Carnival Cruise Line is offering a variety of support measures to its crew members who are impacted by the Russian invasion of Ukraine. Cruise lines are unique work environments, and the Carnival family is coming together to support its family members with connections to both Ukraine and Russia.
Carnival Supports Crew Members
In a letter provided to guests onboard its ships, Carnival Cruise Line has commented that it is providing support to crew members from Ukraine and Russia. While the letter does not detail how many crew members hail from each country, there are more than 120 countries represented across the Carnival fleet.
“Some of them are directly impacted by Russia’s invasion of Ukraine. We have both Russian and Ukrainian nationals across our fleet – none of whom have anything to do with the invasion, but all of them concerned about their family and friends back home.”
The letter does not outline precisely what support options are being offered, but does state that “we are providing support to those team members impacted, just like we would do so for any team member that is dealing with a personal event or natural disaster back home.”

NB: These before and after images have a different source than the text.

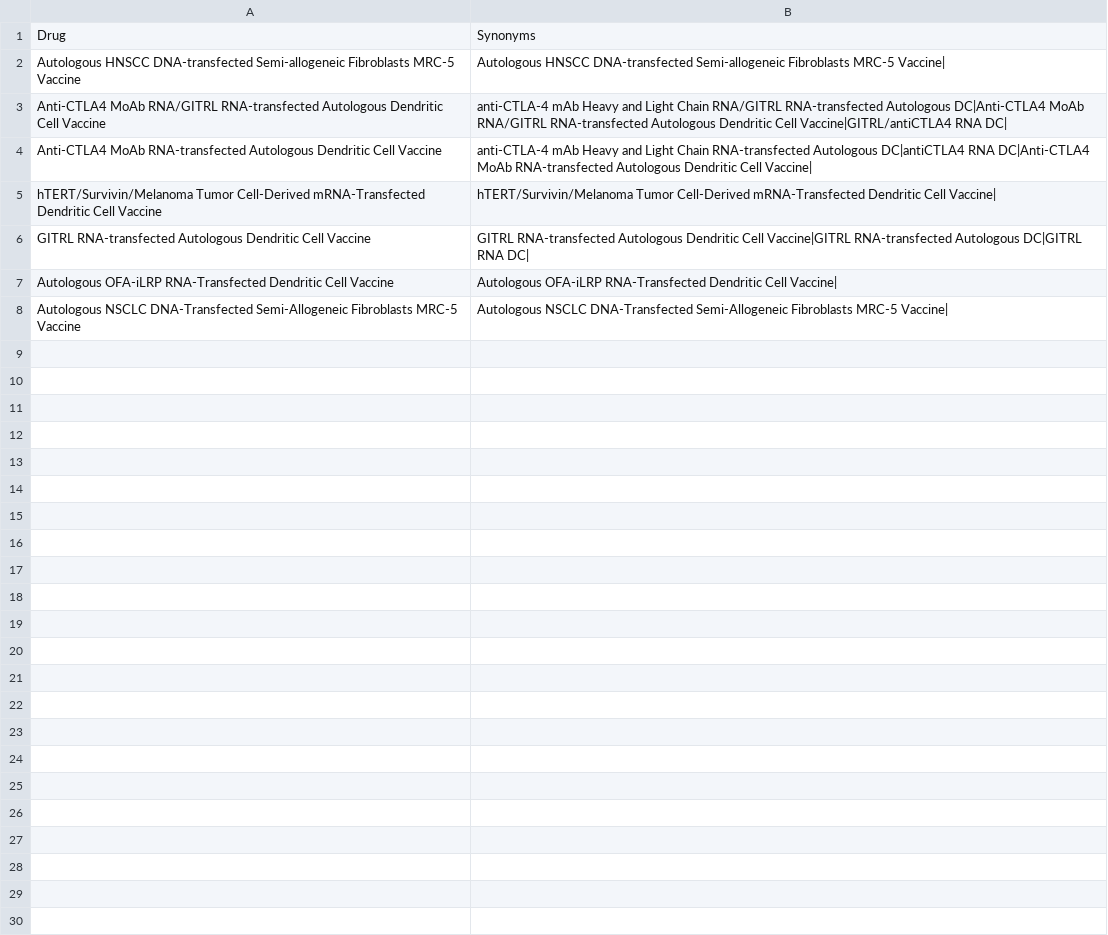
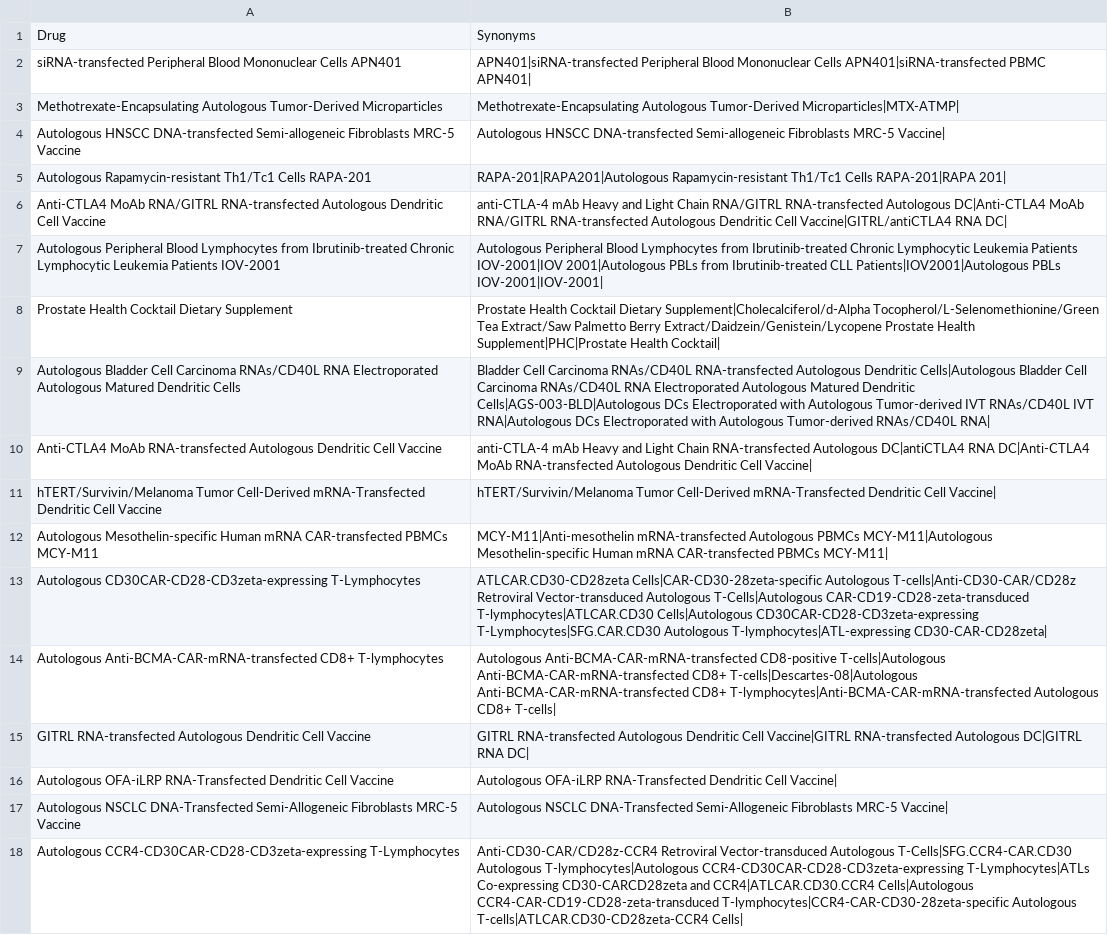
Before and after one commit to ablucher/The-Cancer-Targetome, a TSV file: results_beta_V2/DrugSet_Excluded_Vaccines.tsv, drawn as a sheet.

Commit message:
Commits intermediate files; formulation vs parent drugs clean up

```diff
--- a/results_beta_V2/DrugSet_Excluded_Vaccines.tsv
+++ b/results_beta_V2/DrugSet_Excluded_Vaccines.tsv
@@ -1,6 +1,15 @@
 Drug 	Synonyms
+siRNA-transfected Peripheral Blood Mononuclear Cells APN401	APN401|siRNA-transfected Peripheral Blood Mononuclear Cells APN401|siRNA-transfected PBMC APN401|
+Methotrexate-Encapsulating Autologous Tumor-Derived Microparticles	Methotrexate-Encapsulating Autologous Tumor-Derived Microparticles|MTX-ATMP|
 Autologous HNSCC DNA-transfected Semi-allogeneic Fibroblasts MRC-5 Vaccine	Autologous HNSCC DNA-transfected Semi-allogeneic Fibroblasts MRC-5 Vaccine|
+Autologous Rapamycin-resistant Th1/Tc1 Cells RAPA-201	RAPA-201|RAPA201|Autologous Rapamycin-resistant Th1/Tc1 Cells RAPA-201|RAPA 201|
 Anti-CTLA4 MoAb RNA/GITRL RNA-transfected Autologous Dendritic Cell Vaccine	anti-CTLA-4 mAb Heavy and Light Chain RNA/GITRL RNA-transfected Autologous DC|Anti-CTLA4 MoAb RNA/GITRL RNA-transfected Autologous Dendritic Cell Vaccine|GITRL/antiCTLA4 RNA DC|
+Autologous Peripheral Blood Lymphocytes from Ibrutinib-treated Chronic Lymphocytic Leukemia Patients IOV-2001	Autologous Peripheral Blood Lymphocytes from Ibrutinib-treated Chronic Lymphocytic Leukemia Patients IOV-2001|IOV 2001|Autologous PBLs from Ibrutinib-treated CLL Patients|IOV2001|Autologous PBLs IOV-2001|IOV-2001|
+Prostate Health Cocktail Dietary Supplement	Prostate Health Cocktail Dietary Supplement|Cholecalciferol/d-Alpha Tocopherol/L-Selenomethionine/Green Tea Extract/Saw Palmetto Berry Extract/Daidzein/Genistein/Lycopene Prostate Health Supplement|PHC|Prostate Health Cocktail|
+Autologous Bladder Cell Carcinoma RNAs/CD40L RNA Electroporated Autologous Matured Dendritic Cells	Bladder Cell Carcinoma RNAs/CD40L RNA-transfected Autologous Dendritic Cells|Autologous Bladder Cell Carcinoma RNAs/CD40L RNA Electroporated Autologous Matured Dendritic Cells|AGS-003-BLD|Autologous DCs Electroporated with Autologous Tumor-derived IVT RNAs/CD40L IVT RNA|Autologous DCs Electroporated with Autologous Tumor-derived RNAs/CD40L RNA|
 Anti-CTLA4 MoAb RNA-transfected Autologous Dendritic Cell Vaccine	anti-CTLA-4 mAb Heavy and Light Chain RNA-transfected Autologous DC|antiCTLA4 RNA DC|Anti-CTLA4 MoAb RNA-transfected Autologous Dendritic Cell Vaccine|
 hTERT/Survivin/Melanoma Tumor Cell-Derived mRNA-Transfected Dendritic Cell Vaccine	hTERT/Survivin/Melanoma Tumor Cell-Derived mRNA-Transfected Dendritic Cell Vaccine|
+Autologous Mesothelin-specific Human mRNA CAR-transfected PBMCs MCY-M11	MCY-M11|Anti-mesothelin mRNA-transfected Autologous PBMCs MCY-M11|Autologous Mesothelin-specific Human mRNA CAR-transfected PBMCs MCY-M11|
+Autologous CD30CAR-CD28-CD3zeta-expressing T-Lymphocytes	ATLCAR.CD30-CD28zeta Cells|CAR-CD30-28zeta-specific Autologous T-cells|Anti-CD30-CAR/CD28z Retroviral Vector-transduced Autologous T-Cells|Autologous CAR-CD19-CD28-zeta-transduced T-lymphocytes|ATLCAR.CD30 Cells|Autologous CD30CAR-CD28-CD3zeta-expressing T-Lymphocytes|SFG.CAR.CD30 Autologous T-lymphocytes|ATL-expressing CD30-CAR-CD28zeta|
+Autologous Anti-BCMA-CAR-mRNA-transfected CD8+ T-lymphocytes	Autologous Anti-BCMA-CAR-mRNA-transfected CD8-positive T-cells|Autologous Anti-BCMA-CAR-mRNA-transfected CD8+ T-cells|Descartes-08|Autologous Anti-BCMA-CAR-mRNA-transfected CD8+ T-lymphocytes|Anti-BCMA-CAR-mRNA-transfected Autologous CD8+ T-cells|
 GITRL RNA-transfected Autologous Dendritic Cell Vaccine	GITRL RNA-transfected Autologous Dendritic Cell Vaccine|GITRL RNA-transfected Autologous DC|GITRL RNA DC|
@@ -8 +17,2 @@ Autologous OFA-iLRP RNA-Transfected Dendritic Cell Vaccine	Autologous OFA-iLRP R
 Autologous NSCLC DNA-Transfected Semi-Allogeneic Fibroblasts MRC-5 Vaccine	Autologous NSCLC DNA-Transfected Semi-Allogeneic Fibroblasts MRC-5 Vaccine|
+Autologous CCR4-CD30CAR-CD28-CD3zeta-expressing T-Lymphocytes	Anti-CD30-CAR/CD28z-CCR4 Retroviral Vector-transduced Autologous T-Cells|SFG.CCR4-CAR.CD30 Autologous T-lymphocytes|Autologous CCR4-CD30CAR-CD28-CD3zeta-expressing T-Lymphocytes|ATLs Co-expressing CD30-CARCD28zeta and CCR4|ATLCAR.CD30.CCR4 Cells|Autologous CCR4-CAR-CD19-CD28-zeta-transduced T-lymphocytes|CCR4-CAR-CD30-28zeta-specific Autologous T-cells|ATLCAR.CD30-CD28zeta-CCR4 Cells|
```
Also changed, not shown: 9 other files.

Measures Carnival has taken in the past include offering facilitated email or phone communication, arranging safer travel plans for crew members ending their contracts, and providing counseling support. It is likely that similar measures are now being offered for both Ukrainian and Russian crew members.
Recently, Royal Caribbean announced similar support measures for its crew members from Russia and Ukraine. Carnival Cruise Line, along with other major and smaller lines, has also begun working to remove Russian ports of call from its itineraries in the coming weeks and months to ensure the safety of guests and crew members.
What Can Cruise Guests Do?
While it may not seem like cruise passengers can do much to help, showing support for Russian and Ukrainian crew members can be done in many ways.
All Carnival team members have their home countries printed on their name tags. Guests who see Russia or Ukraine on a name tag can show support by simply asking the crew member about their family, and listening to their story.
Offering small gestures, such as a sincere thank you, an extra gratuity, or taking steps to make the crew member’s work lighter – such as keeping a stateroom tidy for a Ukrainian or Russian steward – can make a world of difference when a crew member’s personal life may be in turmoil.
Guests can also mention crew members by name in post-cruise surveys, pointing out their exceptional work even while under such devastating personal stress. These surveys, which are emailed to Carnival guests several days after a cruise ends, are used in part to determine crew members’ bonuses and promotions.
Cruise Hive’s thoughts remain with all crew members, from all cruise lines, impacted by this conflict, with hopes for a peaceful resolution and safety for everyone involved.